= Provided records =
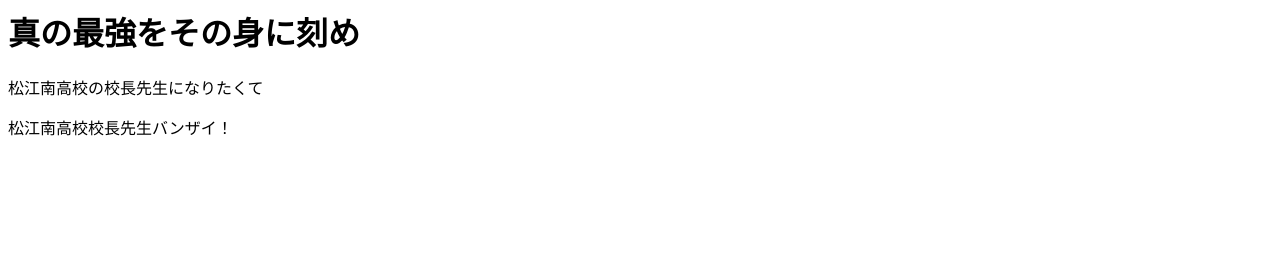
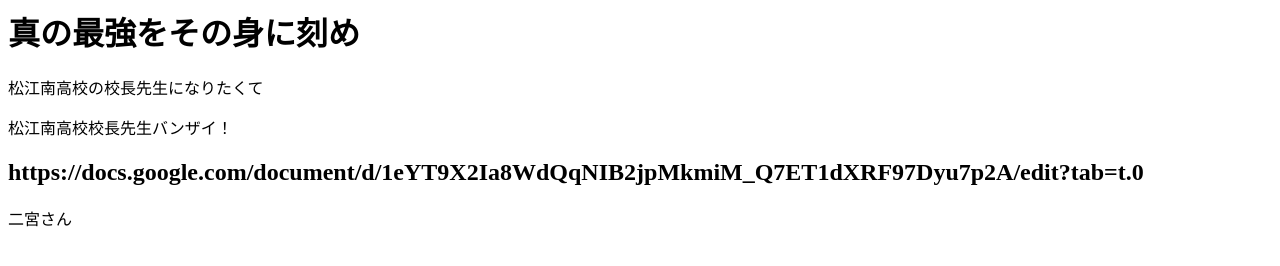
Before and after one commit to moriyamakoki/moriyamakoki.github.io, a plain HTML site: page index.html in a window 1280 px wide. Drawn offline with Linux system fonts and the light colour scheme.

Commit message:
Update index.html

```diff
--- a/index.html
+++ b/index.html
@@ -4,5 +4,9 @@
     <h1>真の最強をその身に刻め</h1>
     <p>松江南高校の校長先生になりたくて</p>
     <p>松江南高校校長先生バンザイ！</p>
+
+    <h2>https://docs.google.com/document/d/1eYT9X2Ia8WdQqNIB2jpMkmiM_Q7ET1dXRF97Dyu7p2A/edit?tab=t.0</h2>
+    <p>二宮さん</p>
+
   </body>
 </html>
```
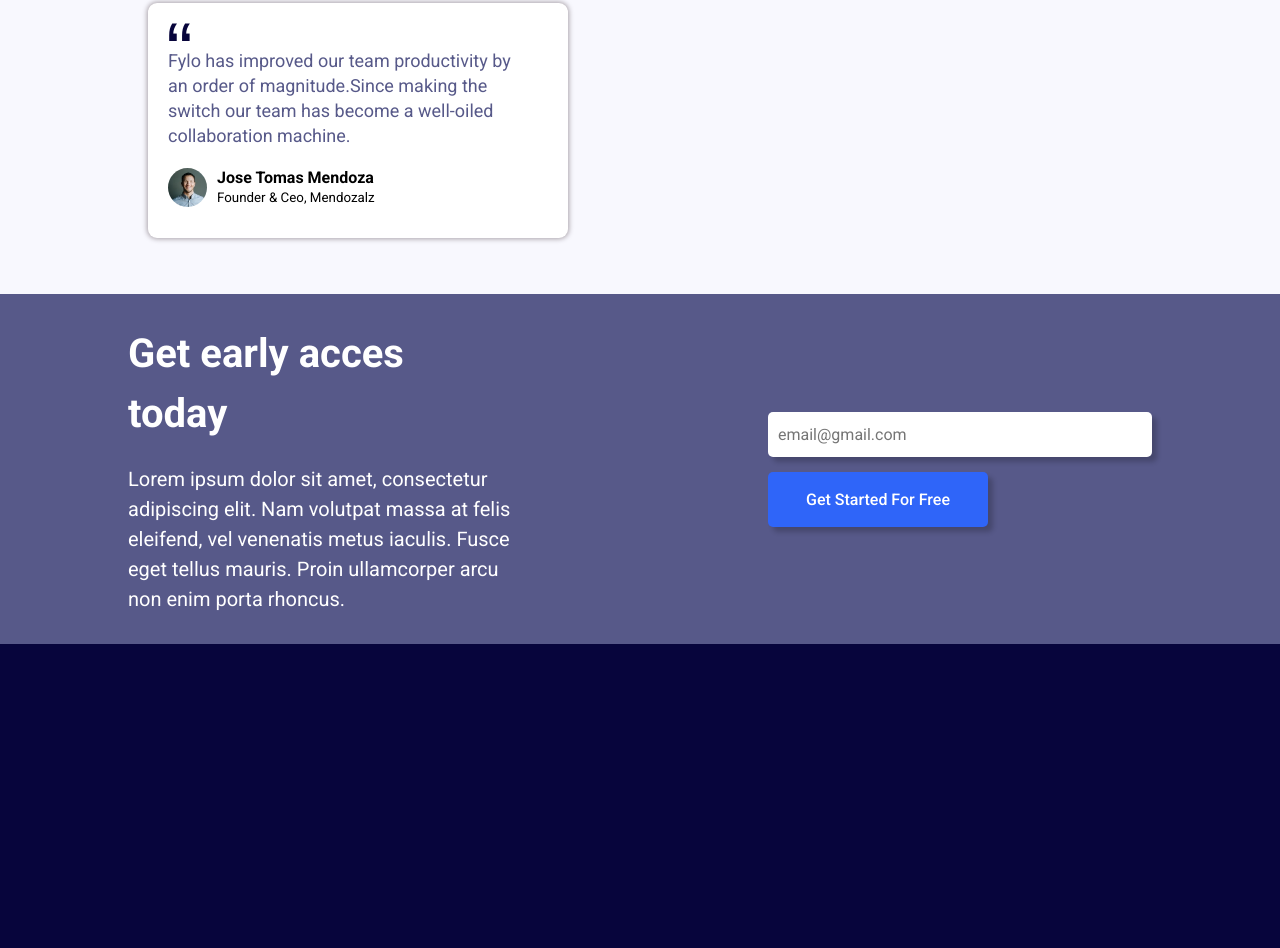
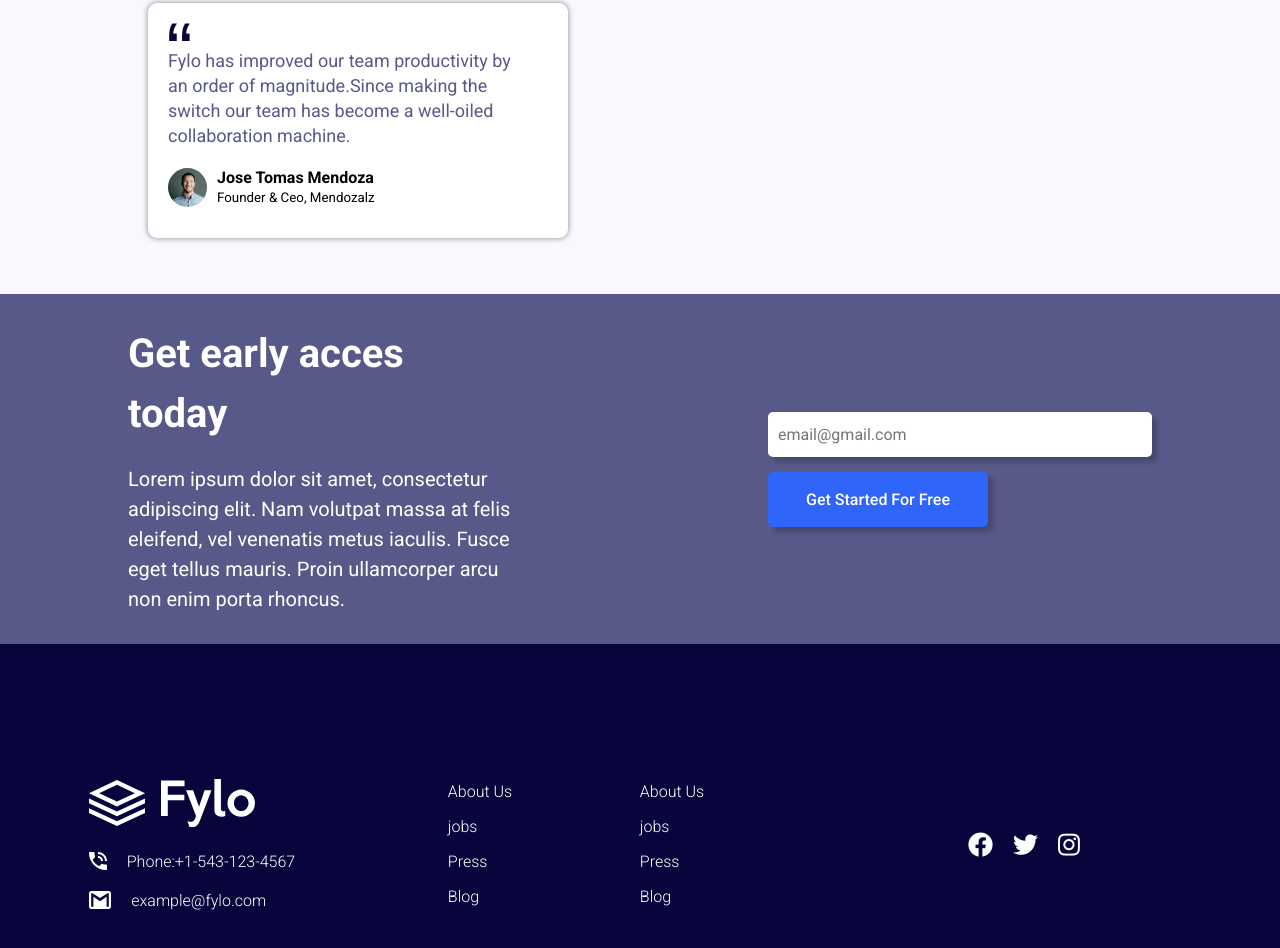
Before and after one commit to joseDEVELO/landing-page, a plain HTML site: page index.html in a window 1280 px wide. Shown: the part 1769-2717 px from the top of the page. Drawn offline with Linux system fonts and the light colour scheme.

Commit message:
14/05/23

```diff
--- a/css/style.css
+++ b/css/style.css
@@ -223,4 +223,48 @@ footer{
     width: 100%;
     height: 400px;
     background-color: #07053C;
+    display: flex;
+    align-items: center;
 }
+.quince {
+    color: #fff;
+    width: 15%;
+}
+.quince h2{
+    font-weight: 300;
+    font-size: 16px;
+    line-height: 35px;
+}
+.treinta{
+ width: 30%;
+}
+.texto h3{
+    font-weight: 300;
+    font-size: 16px;
+}
+.cuarenta{
+    width: 40%;
+}
+.logo{
+    display: flex;
+    justify-content: center;
+    gap: 20px;
+}
+.logo i{
+    font-size: 25px;
+}
+.quince, .treinta, .cuarenta{
+    display: flex;
+    justify-content: center;
+}
+.treinta .texto{
+ display: flex;
+ margin-top: 20px;
+ gap: 20px;
+ color: #fff;
+ font-size: 16px
+}
+.texto img{
+    width: auto;
+    height: 18px;
+}
--- a/index.html
+++ b/index.html
@@ -9,6 +9,8 @@
   <link rel="preconnect" href="https://fonts.googleapis.com">
 <link rel="preconnect" href="https://fonts.gstatic.com" crossorigin>
 <link href="https://fonts.googleapis.com/css2?family=Roboto:wght@100;300;400;500;700;900&display=swap" rel="stylesheet">
+<link rel="stylesheet" href="https://cdnjs.cloudflare.com/ajax/libs/font-awesome/6.4.0/css/all.min.css" integrity="sha512-iecdLmaskl7CVkqkXNQ/ZH/XLlvWZOJyj7Yy7tcenmpD1ypASozpmT/E0iPtmFIB46ZmdtAc9eNBvH0H/ZpiBw==" crossorigin="anonymous" referrerpolicy="no-referrer" />
+
 </head>
 <body>
 <main>
@@ -85,7 +87,45 @@
   </section>
 
   <!-- Footer -->
-  <footer></footer>
+  <footer>
+    <div class="treinta">
+      <div>
+        <img src="/images/logo-footer.svg" alt="">
+        <div class="texto">
+          <img src="/images/icon-phone.svg" alt="">
+          <h3>Phone:+1-543-123-4567</h3>
+        </div>
+        <div class="texto">
+          <img src="/images/icon-email.svg" alt="">
+          <h3>example@fylo.com</h3>
+        </div>
+      </div>
+    </div>
+    <div class="quince">
+      <div>
+        <h2>About Us</h2>
+        <h2>jobs</h2>
+        <h2>Press</h2>
+        <h2>Blog</h2>
+      </div>
+    </div>
+    <div class="quince">
+      <div>
+        <h2>About Us</h2>
+        <h2>jobs</h2>
+        <h2>Press</h2>
+        <h2>Blog</h2>
+      </div>
+    </div>
+    <div class="cuarenta">
+      <div class="logo">
+        <i class="fa-brands fa-facebook" style="color: #ffffff;"></i>
+        <i class="fa-brands fa-twitter" style="color: #ffffff;"></i>
+        <i class="fa-brands fa-instagram" style="color: #ffffff;"></i>
+        </div>
+      </div>
+    </div>
+  </footer>
 </main>
 </body>
 </html>
```
Also changed, not shown: images/logo-footer.svg (added).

= Exercise =
Pictures stay out of the answer; the rest of the listing above is returned exactly.

= Response to this exercise =
Before and after one commit to moriyamakoki/moriyamakoki.github.io, a plain HTML site: page index.html in a window 1280 px wide. Drawn offline with Linux system fonts and the light colour scheme.

Commit message:
Update index.html

```diff
--- a/index.html
+++ b/index.html
@@ -4,5 +4,9 @@
     <h1>真の最強をその身に刻め</h1>
     <p>松江南高校の校長先生になりたくて</p>
     <p>松江南高校校長先生バンザイ！</p>
+
+    <h2>https://docs.google.com/document/d/1eYT9X2Ia8WdQqNIB2jpMkmiM_Q7ET1dXRF97Dyu7p2A/edit?tab=t.0</h2>
+    <p>二宮さん</p>
+
   </body>
 </html>
```
Before and after one commit to joseDEVELO/landing-page, a plain HTML site: page index.html in a window 1280 px wide. Shown: the part 1769-2717 px from the top of the page. Drawn offline with Linux system fonts and the light colour scheme.

Commit message:
14/05/23

```diff
--- a/css/style.css
+++ b/css/style.css
@@ -223,4 +223,48 @@ footer{
     width: 100%;
     height: 400px;
     background-color: #07053C;
+    display: flex;
+    align-items: center;
 }
+.quince {
+    color: #fff;
+    width: 15%;
+}
+.quince h2{
+    font-weight: 300;
+    font-size: 16px;
+    line-height: 35px;
+}
+.treinta{
+ width: 30%;
+}
+.texto h3{
+    font-weight: 300;
+    font-size: 16px;
+}
+.cuarenta{
+    width: 40%;
+}
+.logo{
+    display: flex;
+    justify-content: center;
+    gap: 20px;
+}
+.logo i{
+    font-size: 25px;
+}
+.quince, .treinta, .cuarenta{
+    display: flex;
+    justify-content: center;
+}
+.treinta .texto{
+ display: flex;
+ margin-top: 20px;
+ gap: 20px;
+ color: #fff;
+ font-size: 16px
+}
+.texto img{
+    width: auto;
+    height: 18px;
+}
--- a/index.html
+++ b/index.html
@@ -9,6 +9,8 @@
   <link rel="preconnect" href="https://fonts.googleapis.com">
 <link rel="preconnect" href="https://fonts.gstatic.com" crossorigin>
 <link href="https://fonts.googleapis.com/css2?family=Roboto:wght@100;300;400;500;700;900&display=swap" rel="stylesheet">
+<link rel="stylesheet" href="https://cdnjs.cloudflare.com/ajax/libs/font-awesome/6.4.0/css/all.min.css" integrity="sha512-iecdLmaskl7CVkqkXNQ/ZH/XLlvWZOJyj7Yy7tcenmpD1ypASozpmT/E0iPtmFIB46ZmdtAc9eNBvH0H/ZpiBw==" crossorigin="anonymous" referrerpolicy="no-referrer" />
+
 </head>
 <body>
 <main>
@@ -85,7 +87,45 @@
   </section>
 
   <!-- Footer -->
-  <footer></footer>
+  <footer>
+    <div class="treinta">
+      <div>
+        <img src="/images/logo-footer.svg" alt="">
+        <div class="texto">
+          <img src="/images/icon-phone.svg" alt="">
+          <h3>Phone:+1-543-123-4567</h3>
+        </div>
+        <div class="texto">
+          <img src="/images/icon-email.svg" alt="">
+          <h3>example@fylo.com</h3>
+        </div>
+      </div>
+    </div>
+    <div class="quince">
+      <div>
+        <h2>About Us</h2>
+        <h2>jobs</h2>
+        <h2>Press</h2>
+        <h2>Blog</h2>
+      </div>
+    </div>
+    <div class="quince">
+      <div>
+        <h2>About Us</h2>
+        <h2>jobs</h2>
+        <h2>Press</h2>
+        <h2>Blog</h2>
+      </div>
+    </div>
+    <div class="cuarenta">
+      <div class="logo">
+        <i class="fa-brands fa-facebook" style="color: #ffffff;"></i>
+        <i class="fa-brands fa-twitter" style="color: #ffffff;"></i>
+        <i class="fa-brands fa-instagram" style="color: #ffffff;"></i>
+        </div>
+      </div>
+    </div>
+  </footer>
 </main>
 </body>
 </html>
```
Also changed, not shown: images/logo-footer.svg (added).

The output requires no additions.